→ **Your objective**
Scan the records for the word "weight". Report each line where it occurs.

Start of Records to use

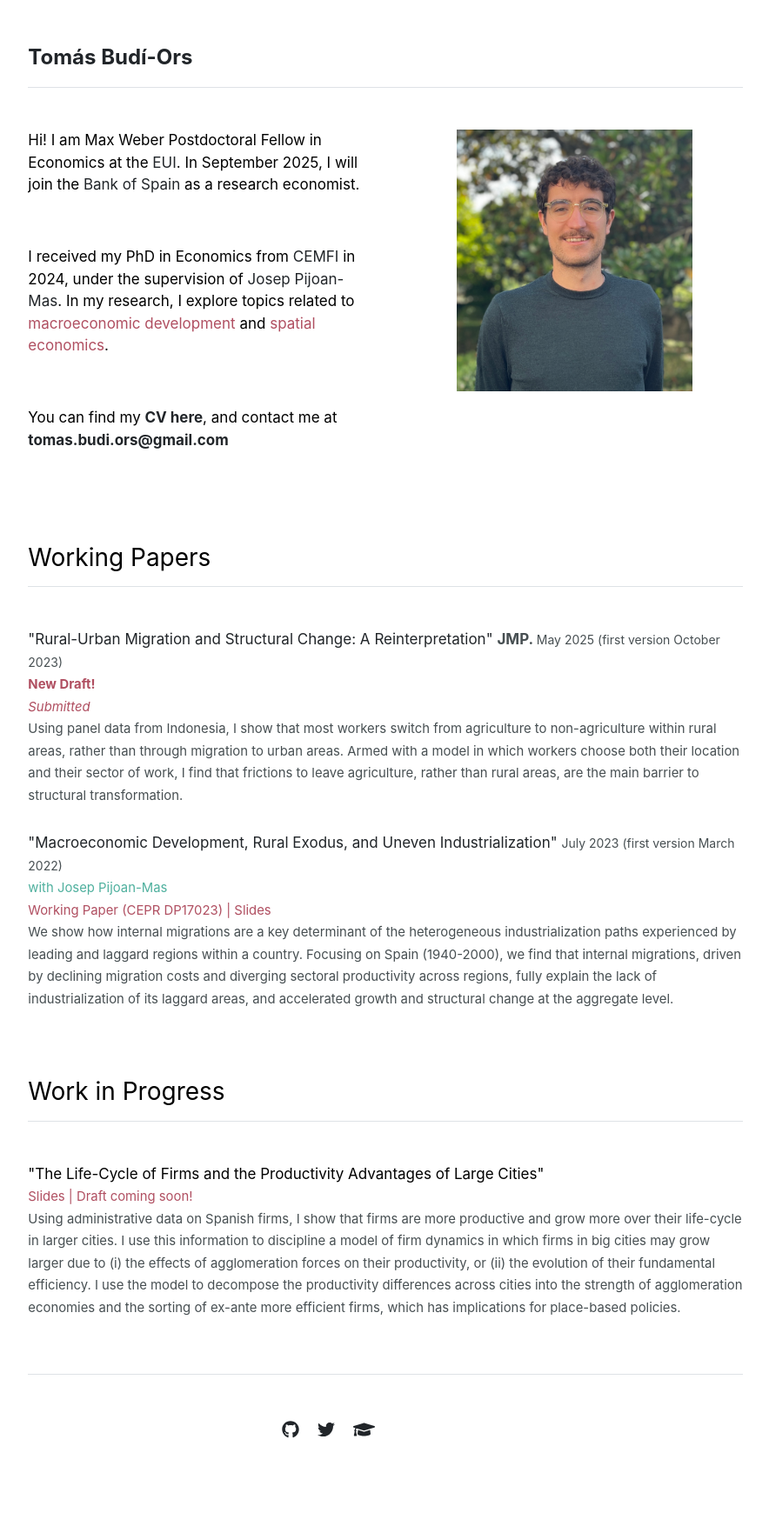
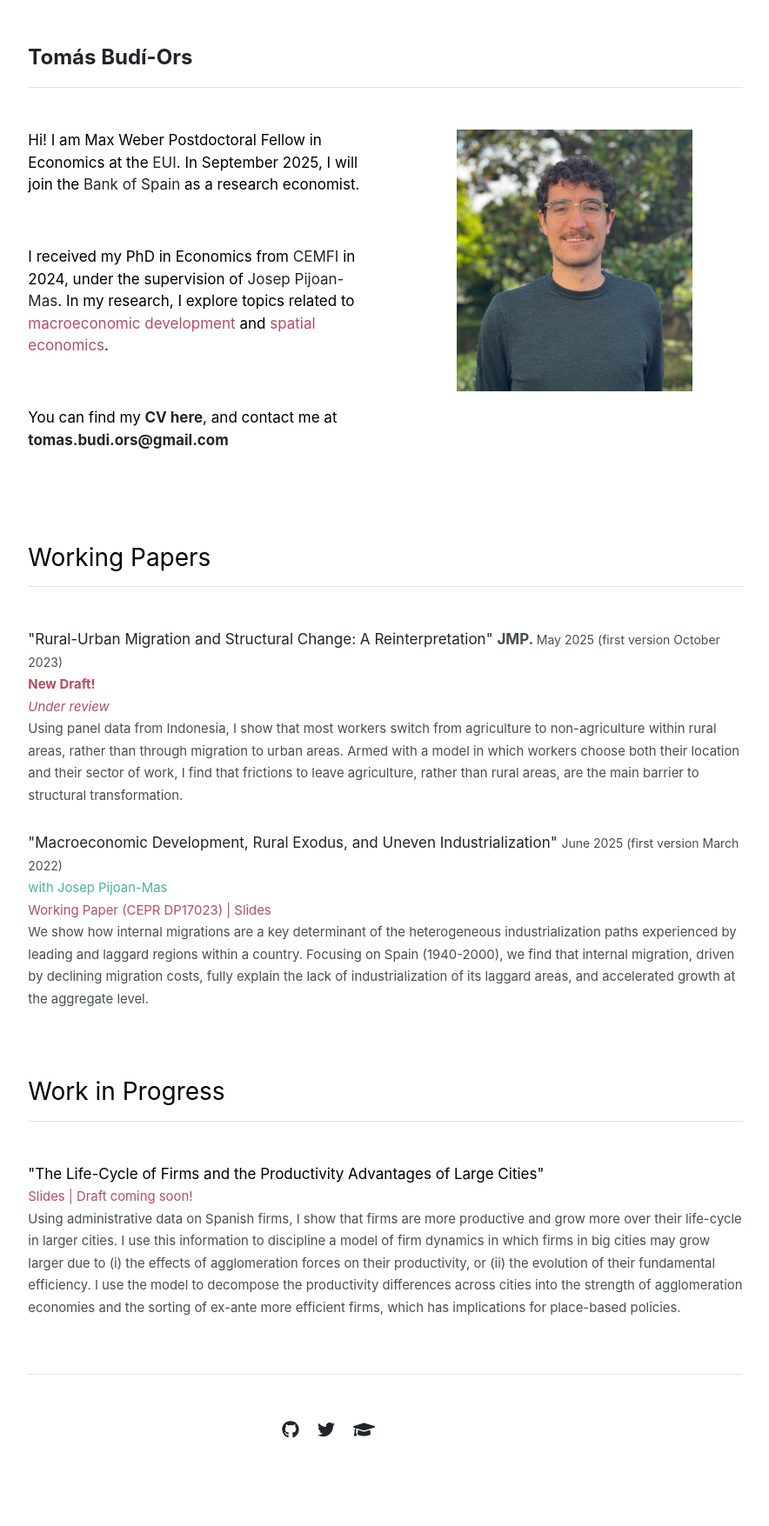
Before and after one commit to tomas-budi-ors/tomas-budi-ors.github.io, a Jekyll site: the page built from index.md, in a window 1280 px wide. Shown: the whole page at 87% size, without its empty margins (197-1081 px from the left). Built offline with Jekyll 4.4.1, drawn with Linux system fonts in a browser that asks for light colours.

Commit message:
Update wp SC_Migration

```diff
--- a/_data/working_papers.yml
+++ b/_data/working_papers.yml
@@ -3,15 +3,15 @@ featured:
     extra_info: '<span style="font-size: 17px; font-weight: bold;"> JMP. </span> May 2025 (first version October 2023)',
     url: '/working_papers/BudiOrs_JMP.pdf',
     links: '<a href="/working_papers/BudiOrs_JMP.pdf" target="_blank" rel="noopener noreferrer" style="font-weight: bold;">New Draft!</a>',
-    status: '<em>Submitted</em>',
+    status: '<em>Under review</em>',
     abstract: 'Using panel data from Indonesia, I show that most workers switch from agriculture to non-agriculture within rural areas, rather than through migration to urban areas. Armed with a model in which workers choose both their location and their sector of work, I find that frictions to leave agriculture, rather than rural areas, are the main barrier to structural transformation.'}
 - {name: '"Macroeconomic Development, Rural Exodus, and Uneven Industrialization"',
-   extra_info: 'July 2023 (first version March 2022)',
+   extra_info: 'June 2025 (first version March 2022)',
    coauthors: 'with <a href="https://www.cemfi.es/~pijoan/" target="_blank" rel="noopener noreferrer">Josep Pijoan-Mas</a>',
-   links: '<a href="/working_papers/SC_Migration_12bis.pdf" target="_blank" rel="noopener noreferrer">Working Paper</a> (CEPR DP17023) | <a href="/working_papers/SC_geo_EEA.pdf" target="_blank" rel="noopener noreferrer">Slides</a>',
-   url: '/working_papers/SC_Migration_12bis.pdf',
+   links: '<a href="/working_papers/SC_Migration_15.pdf" target="_blank" rel="noopener noreferrer">Working Paper</a> (CEPR DP17023) | <a href="/working_papers/SC_geo_EEA.pdf" target="_blank" rel="noopener noreferrer">Slides</a>',
+   url: '/working_papers/SC_Migration_15.pdf',
    abstract: 'We show how internal migrations are a key determinant of the heterogeneous industrialization paths experienced by leading and laggard regions within a country.
-    Focusing on Spain (1940-2000), we find that internal migrations, driven by declining migration costs and diverging sectoral productivity across regions, fully explain the lack of industrialization of its laggard areas, and accelerated growth and structural change at the aggregate level.'}
+    Focusing on Spain (1940-2000), we find that internal migration, driven by declining migration costs, fully explain the lack of industrialization of its laggard areas, and accelerated growth at the aggregate level.'}
 #We show how internal migrations are a key determinant of the cross-country heterogeneity in the extent to which industrialization is a local phenomenon or, instead, concentrates in a few regions of the country. Focusing on Spain,
 index:
 - {name: 'Testing General Relativity with Present and Future Astrophysical Observations. Emanuele Berti (Mississippi U. and Lisbon, CENTRA), Enrico Barausse (Paris, Inst. Astrophys. and Paris U., VI-VII), Vitor Cardoso (Lisbon, IST and Perimeter Inst. Theor. Phys. and Lisbon, CENTRA), Leonardo Gualtieri (Rome U. and INFN, Rome), Paolo Pani (Rome U. and INFN, Rome and Lisbon, IST and Lisbon, CENTRA) et al.', url: '/publications/1501.07274.pdf'}
```
Also changed, not shown: 1 other file.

End of Records to use

→ **Answer to the exercise**
     extra_info: '<span style="font-size: 17px; font-weight: bold;"> JMP. </span> May 2025 (first version October 2023)',
     links: '<a href="/working_papers/BudiOrs_JMP.pdf" target="_blank" rel="noopener noreferrer" style="font-weight: bold;">New Draft!</a>',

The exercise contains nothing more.